* **Activity**
The lines from the top of the material below through the line containing "Variety of speakers" are to be printed exactly, with pictures omitted.

* **Extracted information**
==========

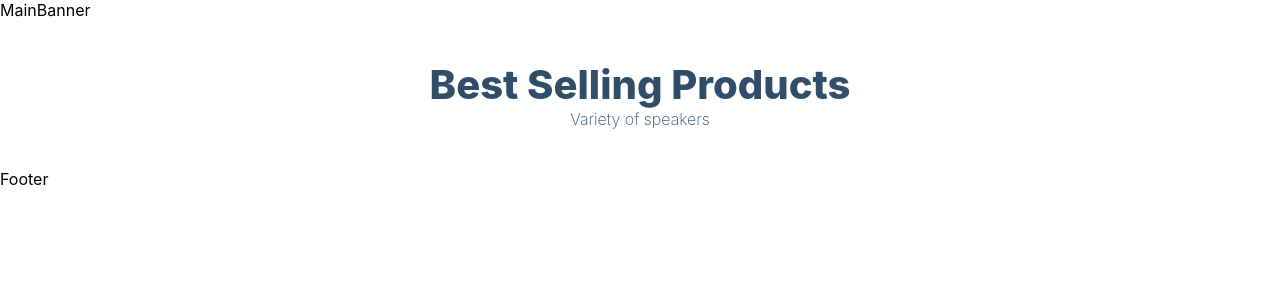
Repository: Ayush-dixit-15/AD_Headphones
Page: /
The author's editor kept a copy of each file at every save. The page is drawn from the files as they stood at one save, then again after the next save.
The browser window is 1280 px wide. The pictures show the whole page.
The project was rebuilt for these pictures with package versions that can differ from the ones it lists, and the page was loaded fresh each time. The framework's server and built-in components were replaced by stand-ins that run in the browser. Also part of the build but not shown: next.config.js.

Above is the page before, as saved 2022-07-20 02:32:08.

### pages/index.js
import React from 'react'

const Home = () => {
  return (
    <>
        MainBanner

        <div  className='products-heading'>
          <h2>
            Best Selling Products
          </h2>
          <p>
            Variety of speakers
          </p>
        </div>

        <div className='products-container'>
          {['Product 1' , 'Product 2'].map((product)=>{product})}
        </div>


        Footer
    </>
  )
}

export default Home;

Loaded but not shown: pages/_app.js (common file); styles/globals.css (common file)

After the next save:
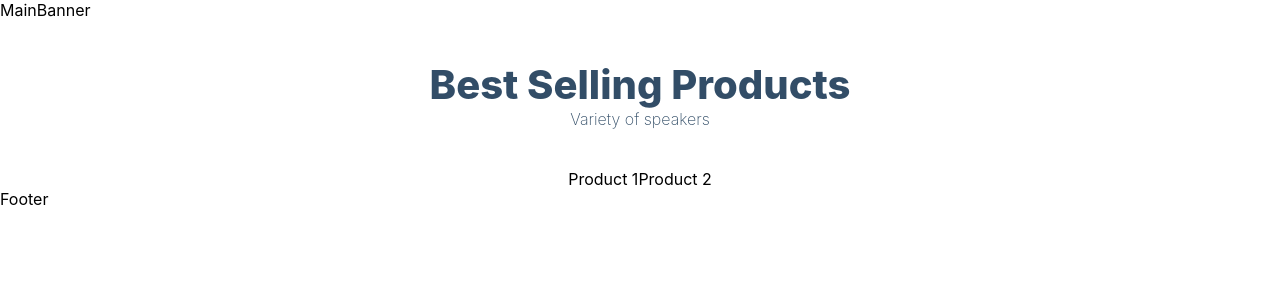
Saved 3 min 47 s later.
--- a/pages/index.js
+++ b/pages/index.js
@@ -15,7 +15,7 @@ const Home = () => {
         </div>
 
         <div className='products-container'>
-          {['Product 1' , 'Product 2'].map((product)=>{product})}
+          {['Product 1' , 'Product 2'].map((product)=>product)}
         </div>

==========

* **Exercise output**
Repository: Ayush-dixit-15/AD_Headphones
Page: /
The author's editor kept a copy of each file at every save. The page is drawn from the files as they stood at one save, then again after the next save.
The browser window is 1280 px wide. The pictures show the whole page.
The project was rebuilt for these pictures with package versions that can differ from the ones it lists, and the page was loaded fresh each time. The framework's server and built-in components were replaced by stand-ins that run in the browser. Also part of the build but not shown: next.config.js.

Above is the page before, as saved 2022-07-20 02:32:08.

### pages/index.js
import React from 'react'

const Home = () => {
  return (
    <>
        MainBanner

        <div  className='products-heading'>
          <h2>
            Best Selling Products
          </h2>
          <p>
            Variety of speakers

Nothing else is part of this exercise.